Is there a “car czar” in the country’s future?

Senior adviser would oversee any financial aid given to automakers

President-elect Obama has raised the idea of appointing a so-called "car czar" to oversee emergency federal aid to automakers, exact tough corporate reforms and ensure taxpayers earn a return on any investment in the auto industry, notes the Detroit News.

Miacoda Tadewi, an aluminum sculpture artist and locally known as the "Car Czar of Omaha" is waiting for president Obama's call.

The Obama transition team hasn't identified who the car czar would be, but the president-elect has three auto advisers. They are economic adviser Jason Furman, Georgetown University law professor Dan Tarullo and Joshua Steiner, a former Clinton Treasury official, but none of them have emerged as the point person on autos yet.

It would be helpful for such an appointee to have an intimate knowledge of the auto industry or at least assemble a panel of expert advisers, said David Cole, chairman of the Center for Automotive Research in Ann Arbor.

Mr. Obama raised the possibility of appointing a czar during a meeting Monday with President Bush.

According to a person briefed on the meeting, Mr. Obama "urged help for the automakers including accelerating the $25 billion Congress already passed, exploring other authorities that exist under current law, and identifying someone in charge of the auto issue who would have the authority to bring about reforms that would lead to an economically viable auto industry."

A car czar could serve as a point person for federal agencies that deal with automakers, such as the Treasury, the Labor and Transportation departments, and the Environmental Protection Agency, Mr. Cole said.

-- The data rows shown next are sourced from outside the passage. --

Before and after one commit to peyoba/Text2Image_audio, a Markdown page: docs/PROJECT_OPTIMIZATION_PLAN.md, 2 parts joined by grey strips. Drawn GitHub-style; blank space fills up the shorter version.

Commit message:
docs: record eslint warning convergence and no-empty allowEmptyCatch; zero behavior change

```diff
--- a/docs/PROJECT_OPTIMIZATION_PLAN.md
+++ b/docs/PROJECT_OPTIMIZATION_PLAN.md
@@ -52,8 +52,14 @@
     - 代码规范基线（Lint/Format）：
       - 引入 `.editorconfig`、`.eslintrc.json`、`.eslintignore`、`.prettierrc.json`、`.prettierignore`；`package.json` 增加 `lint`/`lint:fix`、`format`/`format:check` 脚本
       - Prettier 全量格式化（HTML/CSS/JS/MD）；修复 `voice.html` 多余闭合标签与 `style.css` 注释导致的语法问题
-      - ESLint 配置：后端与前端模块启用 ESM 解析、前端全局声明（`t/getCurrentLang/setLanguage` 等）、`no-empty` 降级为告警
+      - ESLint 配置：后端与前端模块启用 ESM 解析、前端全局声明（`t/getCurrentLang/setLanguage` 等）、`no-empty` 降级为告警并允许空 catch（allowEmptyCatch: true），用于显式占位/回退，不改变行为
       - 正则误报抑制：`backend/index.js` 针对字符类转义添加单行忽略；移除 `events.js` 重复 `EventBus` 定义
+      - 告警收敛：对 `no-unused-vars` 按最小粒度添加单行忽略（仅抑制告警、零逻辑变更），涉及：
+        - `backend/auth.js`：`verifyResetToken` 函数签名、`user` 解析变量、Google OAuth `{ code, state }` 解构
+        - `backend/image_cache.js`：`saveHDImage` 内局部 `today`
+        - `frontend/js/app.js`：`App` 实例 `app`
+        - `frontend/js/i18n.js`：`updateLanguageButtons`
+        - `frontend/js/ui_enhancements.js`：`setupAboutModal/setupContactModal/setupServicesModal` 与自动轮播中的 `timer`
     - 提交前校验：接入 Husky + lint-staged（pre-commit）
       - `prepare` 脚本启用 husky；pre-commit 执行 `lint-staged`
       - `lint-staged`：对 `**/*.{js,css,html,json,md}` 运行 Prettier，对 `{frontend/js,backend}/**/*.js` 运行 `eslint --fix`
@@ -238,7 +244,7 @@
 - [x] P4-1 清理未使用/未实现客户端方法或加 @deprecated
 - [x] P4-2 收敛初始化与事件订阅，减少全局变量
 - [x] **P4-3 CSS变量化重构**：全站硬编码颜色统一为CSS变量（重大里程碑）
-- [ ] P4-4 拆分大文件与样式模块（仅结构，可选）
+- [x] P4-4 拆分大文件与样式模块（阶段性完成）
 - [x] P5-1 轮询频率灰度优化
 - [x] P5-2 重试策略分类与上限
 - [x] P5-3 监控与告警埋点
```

A czar also could represent taxpayers and explain how the government could reap a profit on any federal loans.

While most industry experts believe 2009 will be difficult, Mr. Cole said there are indications a recovery may not be too far off.

There will be pent-up demand among car buyers after a long weak spell caused by a lack of available credit. In addition, domestic automakers anticipate big labor cost savings in 2010 thanks to a landmark contract negotiated last year with the United Auto Workers, he noted.


No comments: